We end our nearly two-week sojourn on the Wisconsin river today with last pictures in the Wisconsin River #2 folder. There is no #3 folder: just the Wisconsin River and Wisconsin River #2 folders. Life along and on the river is something Mark Twain spent a career doing. Tom Sawyer and Huck Fynn became iconic literary characters on the Mississippi River. Ulysses S. Grant realized during the American Civil War that if the South controlled the Mississippi, they controlled the North. He wandered down the river conquering city after city that was part of the South. Rivers like Wisconsin seem to flow slowly past you, although their currents are a lot stronger than people think.
The amusement park ride “the lazy river” really doesn’t apply. Well, it does apply in that riding on an inflated inner tube slowly spinning around in the water is fun. It just isn’t the same as a river. As a young person, we used to Canoe the Blue River in Indiana. Sometimes the river was swollen with water, and frankly, that made it difficult to navigate. Late spring was a difficult time to canoe the river. But if you went later in the summer the dry months would drain the river of water. You could, at times hear the canoe scrape the rocks that were the river bed. Late summer was fun to be on the water, but canoeing was different then. You had to approach the river differently.

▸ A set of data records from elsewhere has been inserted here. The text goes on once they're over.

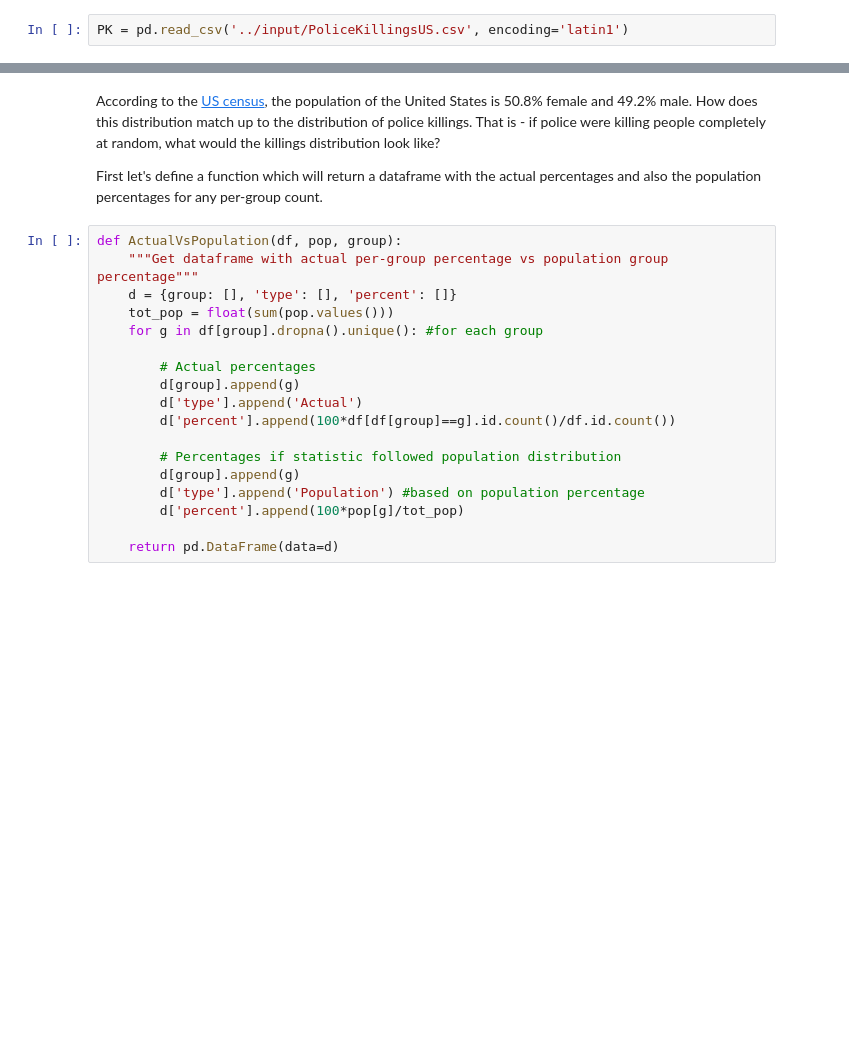
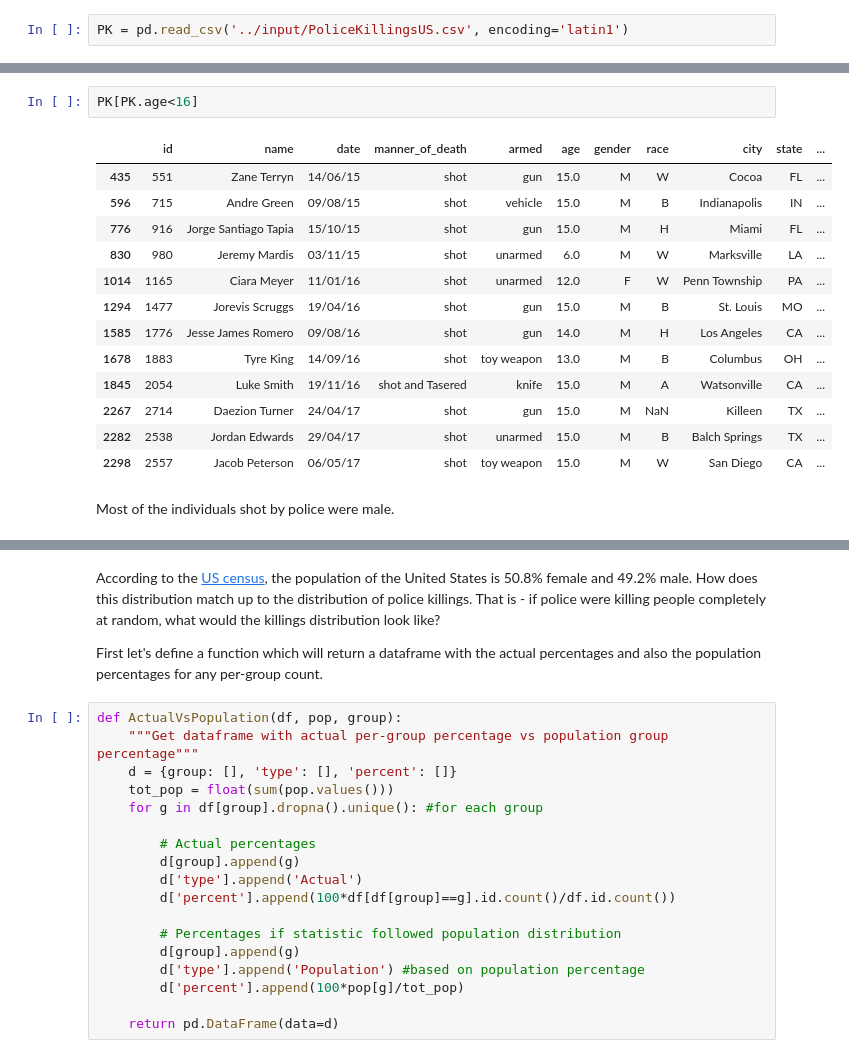
Before and after one commit to brendanhasz/police-shootings-eda, a Jupyter notebook: PoliceShootingsEDA.ipynb, the cells around one changed output, grey strips where cells are left out. Drawn from its saved outputs; the diff is of its cells as text; blank space fills up the shorter version.

Commit message:
finished cumulative poisson plots, and added weapon and age to beginning

```diff
--- a/PoliceShootingsEDA.ipynb
+++ b/PoliceShootingsEDA.ipynb
@@ -35,2 +67,20 @@ PK.sample(n=10)
+# %%
+PK[PK.age<16]
+# %% [output]
+|  | id | name | date | manner_of_death | armed | age | gender | race | city | state | ... |
+| 435 | 551 | Zane Terryn | 14/06/15 | shot | gun | 15.0 | M | W | Cocoa | FL | ... |
+| 596 | 715 | Andre Green | 09/08/15 | shot | vehicle | 15.0 | M | B | Indianapolis | IN | ... |
+| 776 | 916 | Jorge Santiago Tapia | 15/10/15 | shot | gun | 15.0 | M | H | Miami | FL | ... |
+| 830 | 980 | Jeremy Mardis | 03/11/15 | shot | unarmed | 6.0 | M | W | Marksville | LA | ... |
+| 1014 | 1165 | Ciara Meyer | 11/01/16 | shot | unarmed | 12.0 | F | W | Penn Township | PA | ... |
+| 1294 | 1477 | Jorevis Scruggs | 19/04/16 | shot | gun | 15.0 | M | B | St. Louis | MO | ... |
+| 1585 | 1776 | Jesse James Romero | 09/08/16 | shot | gun | 14.0 | M | H | Los Angeles | CA | ... |
+| 1678 | 1883 | Tyre King | 14/09/16 | shot | toy weapon | 13.0 | M | B | Columbus | OH | ... |
+| 1845 | 2054 | Luke Smith | 19/11/16 | shot and Tasered | knife | 15.0 | M | A | Watsonville | CA | ... |
+| 2267 | 2714 | Daezion Turner | 24/04/17 | shot | gun | 15.0 | M | NaN | Killeen | TX | ... |
+| 2282 | 2538 | Jordan Edwards | 29/04/17 | shot | unarmed | 15.0 | M | B | Balch Springs | TX | ... |
+| 2298 | 2557 | Jacob Peterson | 06/05/17 | shot | toy weapon | 15.0 | M | W | San Diego | CA | ... |
+# %% [markdown]
+Most of the individuals shot by police were male.
 # %%
 # Plot police killings by gender
```
Also changed, not shown: parts of 24 cells of this notebook.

As we bid adieu to a river with water that flowed past my father’s camera lens more than 50 years ago, I have to wonder where that water is now. Water is life; human beings have used it as a highway. Human beings have used it as a bathing system. Humans have used the water to drink and to share water with farm animals. Water is an essential component of human life. The water, from 50 years ago, evaporated and shared again as rain. Or, flowing with the river to the Mississippi and then to the Gulf of Mexico. Perhaps that water has moved across the Atlantic Ocean to flow in the Nile. Or perhaps it has moved south to flow in the Amazon. It is no longer water contained by the banks of the Wisconsin River. With that, we as well as the very water pictured, move on.